Scott Park’s Story Explains Why We Must All Challenge Our Assumptions
About a year ago, college basketball fan Scott Park was gaining notoriety for missing a million dollar half-court shot. As he looked healthy, perhaps it wasn’t surprising that Mr. Park was mocked by thousands upon thousands of people after he missed that half-court shot.
But there was much more to this story, which ESPN found out. They made a video for their E:360 program, which was also aired yesterday on ESPN’s Outside the Lines…and because I saw that, I felt the need to discuss it further. (While I haven’t figured out how to link directly to OTL’s feed, I can send you in the direction of OTL’s “extra” footage discussing why both Bob Ley and reporter Ryan McGee found Scott Park’s story to be both relevant and inspirational.)
Granted, once I saw the story myself, it’s obvious why Scott Park’s story is inspirational. This is a man who has nearly died — not once, but twice. (See McGee’s article from March of this year for further details.) He suffers from a condition called CAPS — otherwise known as catastrophic antiphospholipid syndrome — and because of it, he’s already endured a kidney transplant and suffered serious and life-threatening consequences.**
Scott Park’s story is inspirational. (We need more stories like this in this world.) But we’d not know about it except for two things: first, Scott Park missed that half-court shot, and because he looked healthy people made fun of him for doing so. And second, the reporter who posted the clip of Mr. Park missing that shot wrote a follow-up story to explain just why we should be ashamed of ourselves for jumping to conclusions. That got other writers, including ESPN’s Ryan McGee, interested in Scott Park and following along with Mr. Park’s story of persistence, faith, hope, and chronic struggles against his disabling conditions — though the way Scott Park carried himself during the E:360 piece (shown on OTL yesterday), it’s obvious that he is emphasizing the “half-full” part of the equation.

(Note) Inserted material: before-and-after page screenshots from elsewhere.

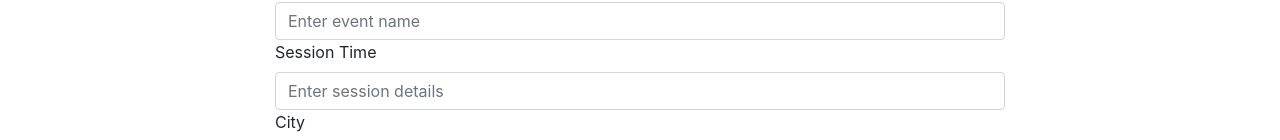
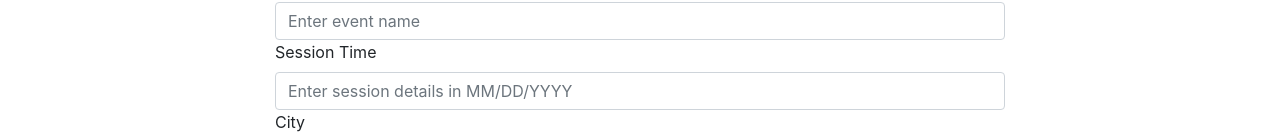
Before and after one commit to inder89/Event-Management, an Angular app: page /events/new in a window 1280 px wide. Shown: the part 170-310 px from the top of the page. Built offline with nearby package versions, Linux system fonts and the light colour scheme.

Commit message:
:pencil:

```diff
--- a/src/app/event-create/event-create.component.html
+++ b/src/app/event-create/event-create.component.html
@@ -21,7 +21,7 @@
 
             <label for="session">Session Time</label>
             <input [(ngModel)]="event.session.date" type="text" name="session" class="form-control" id="session"
-              aria-describedby="sessionHelp" placeholder="Enter session details">
+              aria-describedby="sessionHelp" placeholder="Enter session details in MM/DD/YYYY">
             <!-- <small id="nameHelp" class="form-text text-muted">Enter new session details</small> -->
 
             <label for="city">City</label>
```
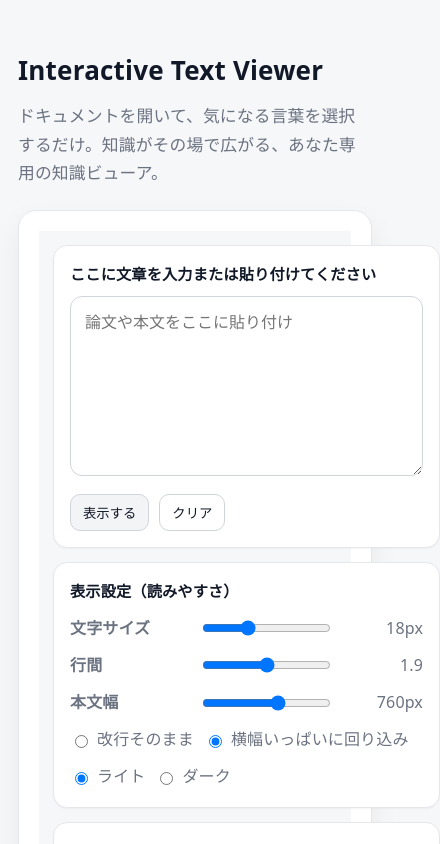
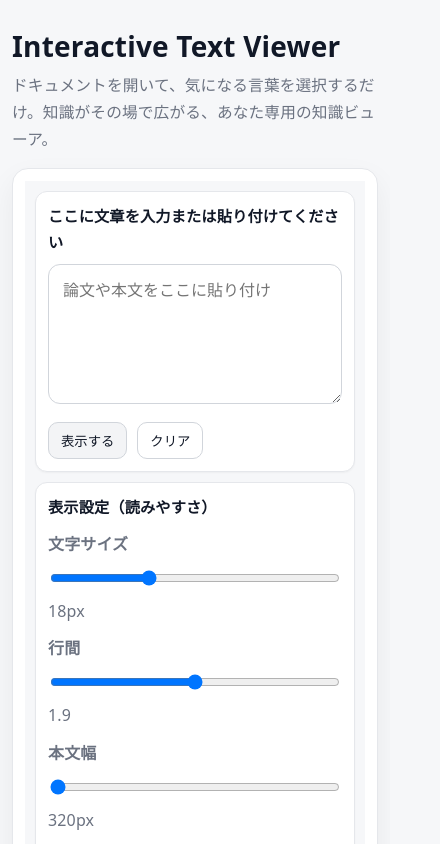
Before and after one commit to Asari-reita/interactive-text-viewer, a Vue app: page / in a window 390 px wide. Shown: the top 844 px of the page, 440 px wide, since content can reach past the window. Built offline with nearby package versions, Linux system fonts and the light colour scheme.

Commit message:
fix mobile layout and touch selection

```diff
--- a/src/components/InteractiveText.vue
+++ b/src/components/InteractiveText.vue
@@ -39,7 +39,7 @@
 
       <div class="row">
         <div class="row-label">本文幅</div>
-        <input type="range" min="520" max="920" step="20" v-model.number="contentWidth" />
+        <input type="range"min="320":max="maxContentWidth"step="20"v-model.number="contentWidth"/>
 <div class="row-val">{{ contentWidth }}px</div>
       </div>
 
@@ -73,7 +73,9 @@
   class="panel text-container"
   :style="readerStyle"
   @mouseup="handleSelection"
+  @touchend="handleSelection(true)"
 >
+
       <div class="label" style="margin-bottom:8px;">本文（ドラッグ選択で解説）</div>
 
       <div class="reader" :class="wrapModeClass">
@@ -165,6 +167,32 @@ const rawText = ref('') // 表示用（表示するボタンで反映）
 const fontSize = ref(18)
 const lineHeight = ref(1.9)
 const contentWidth = ref(760)
+const maxContentWidth = computed(() => Math.min(920, Math.max(320, viewportW.value - 80)))
+
+
+// ===== レスポンシブ：スマホでは本文幅を画面に合わせる =====
+const viewportW = ref(window.innerWidth)
+
+function onResize() {
+  viewportW.value = window.innerWidth
+  clampContentWidth()
+}
+
+function clampContentWidth() {
+  // パネル内の左右paddingぶんをざっくり引いて安全に
+  const max = Math.min(920, Math.max(320, viewportW.value - 80))
+  if (contentWidth.value > max) contentWidth.value = max
+}
+
+onMounted(() => {
+  window.addEventListener("resize", onResize, { passive: true })
+  clampContentWidth()
+})
+
+/* すでに onMounted を使ってるので、既存の onMounted に統合してOK
+   例：restore() の後に clampContentWidth() を呼ぶ
+*/
+
 
 /* テーマ */
 const theme = ref('light') // 'light' | 'dark'
@@ -246,7 +274,8 @@ function reExplain() {
 }
 
 /* ===== 選択 → 解説（入口） ===== */
-async function handleSelection() {
+async function handleSelection(fromTouch = false) {
+  const run = async () => {
     const sel = window.getSelection()?.toString()?.trim() || ''
     if (!sel) return
 
@@ -259,6 +288,16 @@ async function handleSelection() {
     selectedWord.value = sel
     await explainAuto(sel, explainEngine.value)
   }
+
+  // スマホは selection の確定が遅れることがあるので1拍置く
+  if (fromTouch) {
+    setTimeout(() => { run() }, 0)
+    return
+  }
+
+  await run()
+}
+
 
 /* ===== 自動フォールバックルータ ===== */
 async function explainAuto(term, preferred) {
@@ -725,4 +764,57 @@ function flashSavedHint(msg) {
 
 /* 下固定ぶんの余白 */
 .definition-spacer{ height: 110px; }
+
+/* =========================
+   Mobile tweaks (InteractiveText)
+   ========================= */
+@media (max-width: 640px){
+  .layout{
+    padding: 10px;
+    gap: 10px;
+  }
+
+  .panel{
+    padding: 12px;
+    border-radius: 12px;
+  }
+
+  .manual-input{
+    min-height: 140px;
+  }
+
+  /* スライダー行を縦積みにして詰まり防止 */
+  .row{
+    grid-template-columns: 1fr;
+  }
+  .row-val{
+    text-align: left;
+  }
+
+  /* 下固定（解説＋広告）がスマホで詰まらないように */
+  .def-controls{
+    gap: 8px;
+  }
+
+  /* 下固定ぶんの余白（スマホは少し大きめ） */
+  .definition-spacer{
+    height: 190px;
+  }
+}
+@media (max-width: 640px){
+  /* 設定行を縦積みにして横はみ出し防止 */
+  .row{
+    grid-template-columns: 1fr;
+  }
+  .row-val{
+    text-align: left;
+  }
+
+  /* 念のため：全体がはみ出さないように */
+  .layout, .panel, .manual-input, .reader{
+    max-width: 100%;
+  }
+}
+
+
 </style>
--- a/src/style.css
+++ b/src/style.css
@@ -188,3 +188,29 @@ a:hover{
 
 /* 余白 */
 .shell > .stack{ margin-top: 14px; }
+
+/* =========================
+   Mobile tweaks
+   ========================= */
+@media (max-width: 640px){
+  .container{
+    padding: 22px 12px 120px; /* 下固定があるので下余白少し増やす */
+  }
+
+  .title{
+    font-size: 28px;
+    line-height: 1.15;
+  }
+
+  .site-description{
+    font-size: 0.98rem;
+    margin-bottom: 16px;
+  }
+
+  .shell{
+    padding: 12px;            /* 20px → 12px */
+    border-radius: 16px;      /* 少し小さく */
+    overflow: hidden;
+
+  }
+}
```
Lines whose indentation alone changed are shown as unchanged.
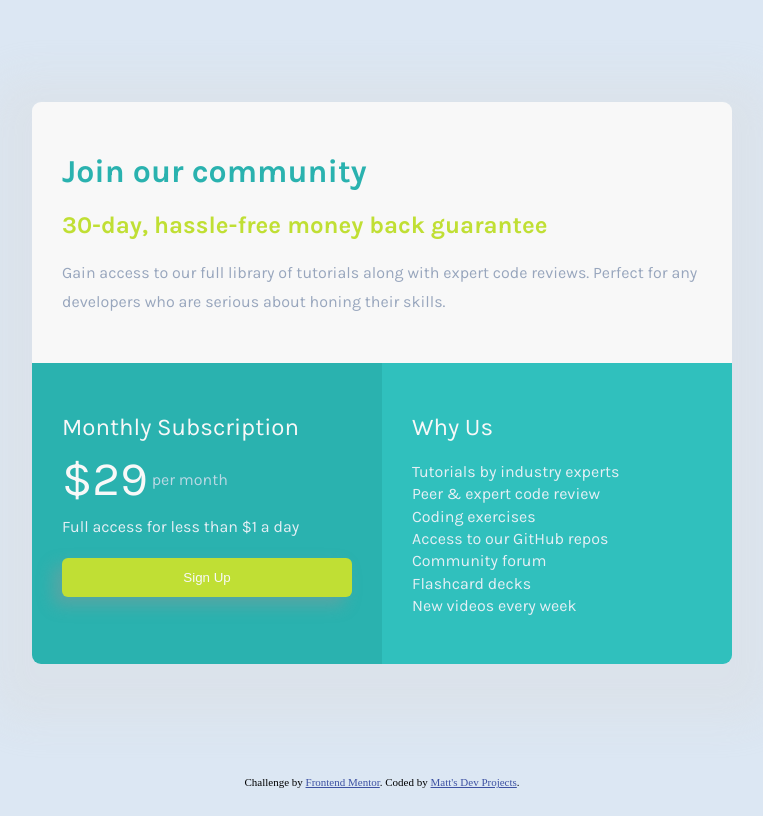
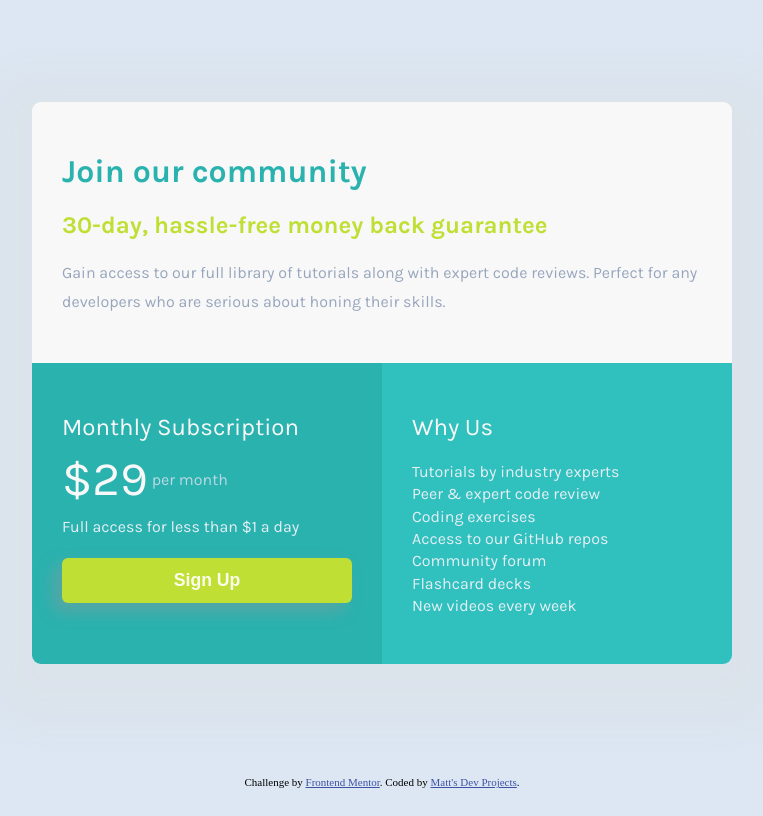
Before and after one commit to Matt-LaRochelle/single-price-grid, a plain HTML site: page index.html in a window 1280 px wide. Shown: the whole page, without its empty margins (258-1021 px from the left). Drawn offline with Linux system fonts and the light colour scheme.

Commit message:
finalized

```diff
--- a/style.css
+++ b/style.css
@@ -78,13 +78,19 @@ ul {
 .bottom-left button {
     display: block;
     width: 100%;
-    color: #f8f8f8;
+    color: #ffffffe8;
+    font-weight: 700;
+    font-size: 1.1rem;
     background-color: hsl(71, 73%, 54%);
     border: none;
     border-radius: 6px;
     padding: 12px 50px;
     box-shadow: -8px 8px 16px 1px #95959568;
     /* box-shadow: 0px 4px 4px 20px #82828268; */
+}
+.bottom-left button:hover {
+    cursor: pointer;
+    filter: brightness(0.93);
 }
 
 .bottom-right {
```
Also changed, not shown: images/screenshot.png (added), 1 other file.
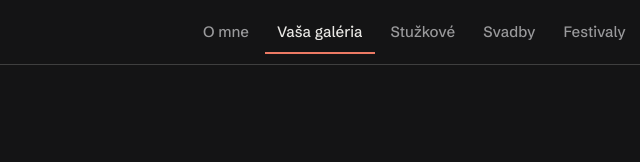
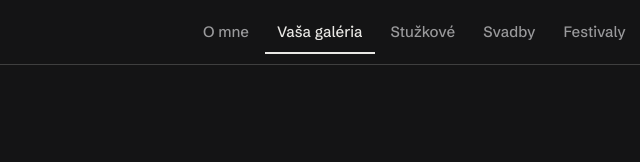
Before and after one commit to jarofotos/jarofotos, a plain HTML site: page 5-album/galeria/index.html in a window 1280 px wide. Shown: the top 162 px of the page, 326-966 px from the left. Drawn offline with Linux system fonts and the light colour scheme.

Commit message:
Update style.css

```diff
--- a/5-album/style.css
+++ b/5-album/style.css
@@ -10,7 +10,7 @@
   --ink:#e9e8e5;
   --mute:#9a9a9c;          /* 6.6:1 on --bg, 5.9:1 on --bg-2 */
   --line:rgba(233,232,229,.2);
-  --coral:#ec7a64;         /* 6.6:1 on --bg */
+  --coral:#e9e8e5;         /* 6.6:1 on --bg */
   --coral-ink:#15130f;
   --err:#ff9d8a;
   --sans:"Schibsted Grotesk",system-ui,-apple-system,"Segoe UI",sans-serif;
```
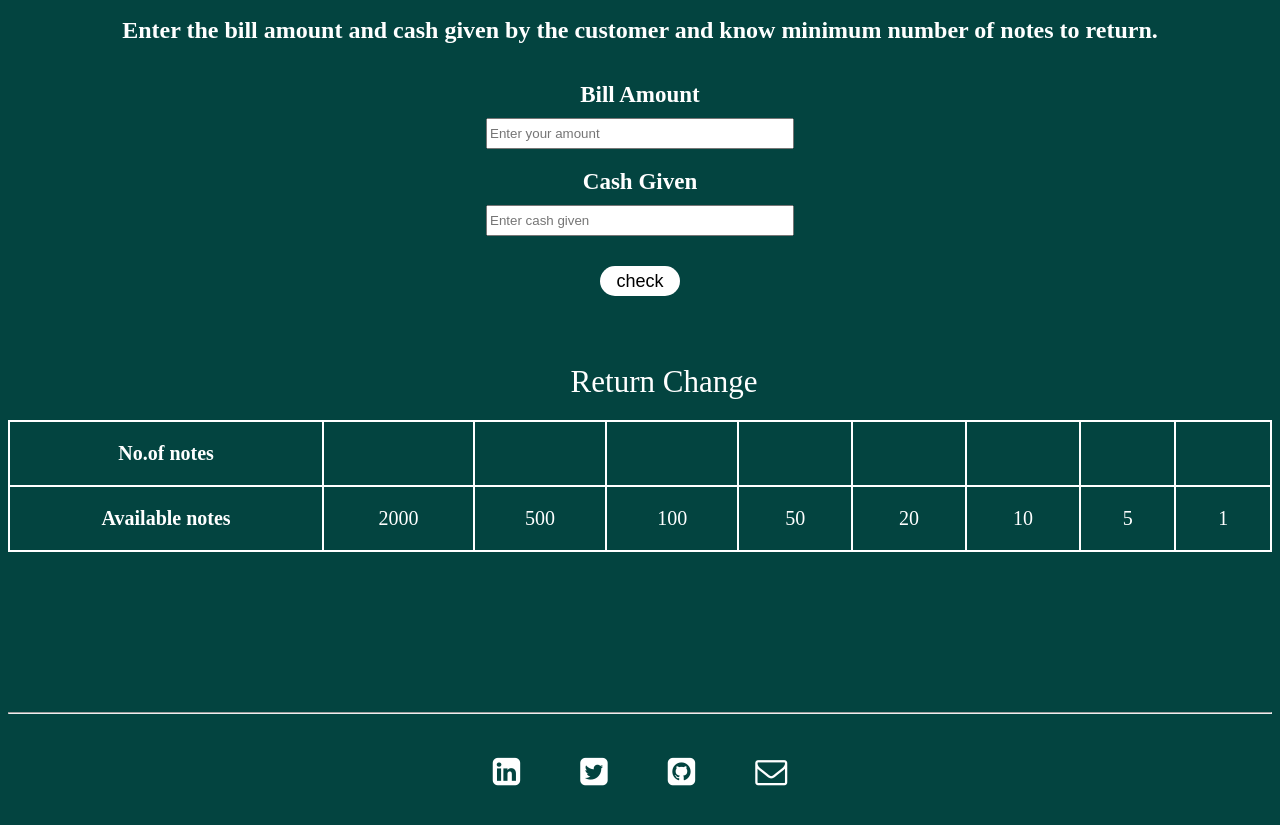
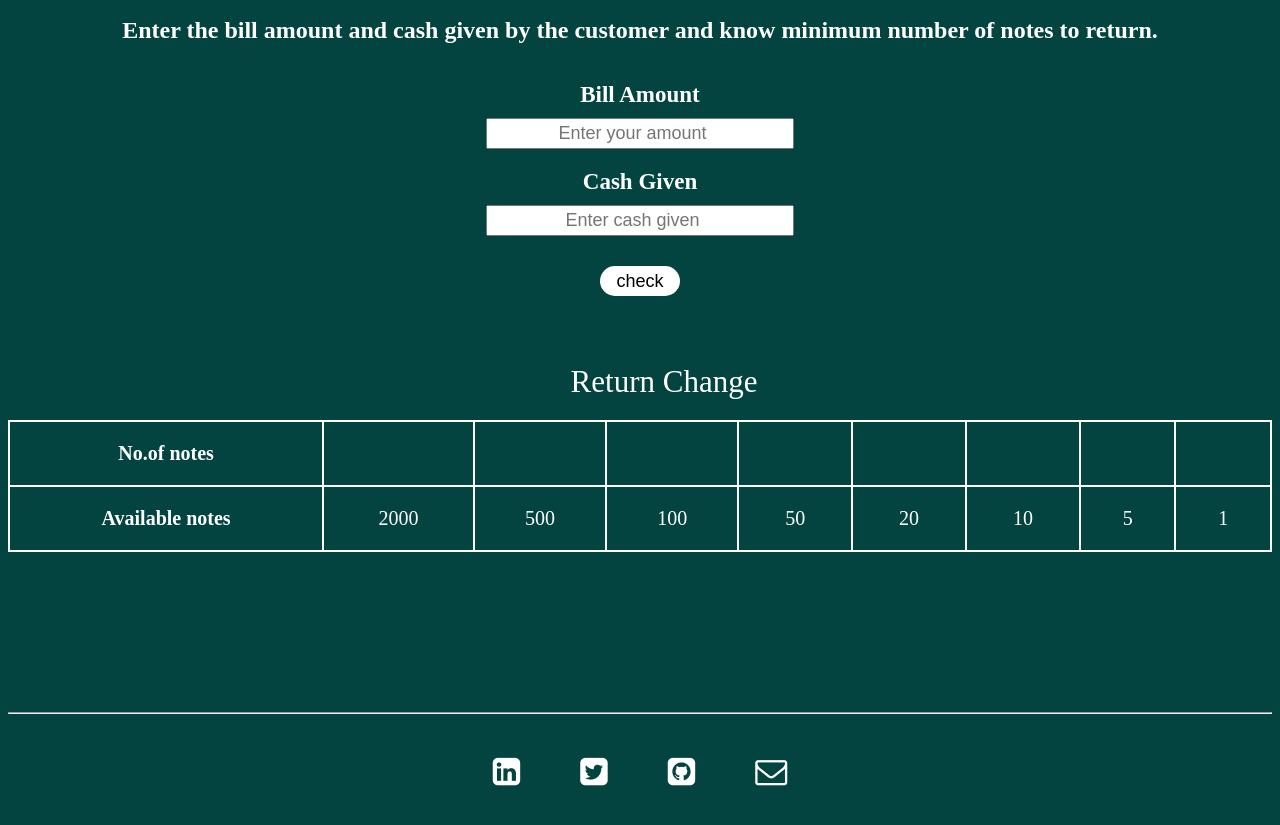
Before and after one commit to CODINGNINJA147/Cash-Register-markTen-, a plain HTML site: page index.html in a window 1280 px wide. Shown: the part 79-904 px from the top of the page. Drawn offline with Linux system fonts and the light colour scheme.

Commit message:
Update style.css

```diff
--- a/style.css
+++ b/style.css
@@ -18,6 +18,8 @@ input{
     height: 25px;
     margin-bottom: 20px;
     margin-top: 10px;
+    text-align: center;
+    font-size: large;
 
 }
 span{
```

Simply put: While he may be disabled today, he is a lucky man. He has a caring, loving, and devoted wife and family, and many good friends (one who donated his kidney in order to give Scott Park more time on this Earth). He loves college basketball, even now. He holds no animus toward anyone, including the reporter who posted the clip of Park’s abortive half-court shot effort. And no one should feel sorry for him, even with his health challenges, physical therapy, and all…because he’s had a good life, he’s still in there fighting, and — maybe this is leap of faith on my part — life is all about what you do with it.
Scott Park has done a great deal with his life. And that’s what no one knew when the clip of him missing the half-court shot was taken.
Fortunately, we did learn “the rest of the story” with regards to Scott Park. But we don’t always know everyone’s stories, and there’s an awful lot of assumptions going on. We live in a world where it seems everyone rushes to judgment, and sometimes, that judgment is plain, flat, utterly wrong.
So, the lessons I would like you to take away from this are these:
- Challenge your assumptions. Challenge them often.
- Try to put yourself in other people’s shoes.
- Be as charitable and forgiving as you can. Because some day, you may just need some of that charity and forgiveness for yourself.
- Do not assume that the initial narrative framing is correct.
- And, finally — DO YOUR RESEARCH.
If you do all that, you are much less likely to be an obnoxious, uncaring, unfeeling butthead. (End rant.)
**At the moment, Mr. Park is in the hospital, recovering from a series of strokes. He is alert, aware, in good spirits, doing physical therapy, and hoping to regain the use of his right arm and to walk again. Wish him well, will you?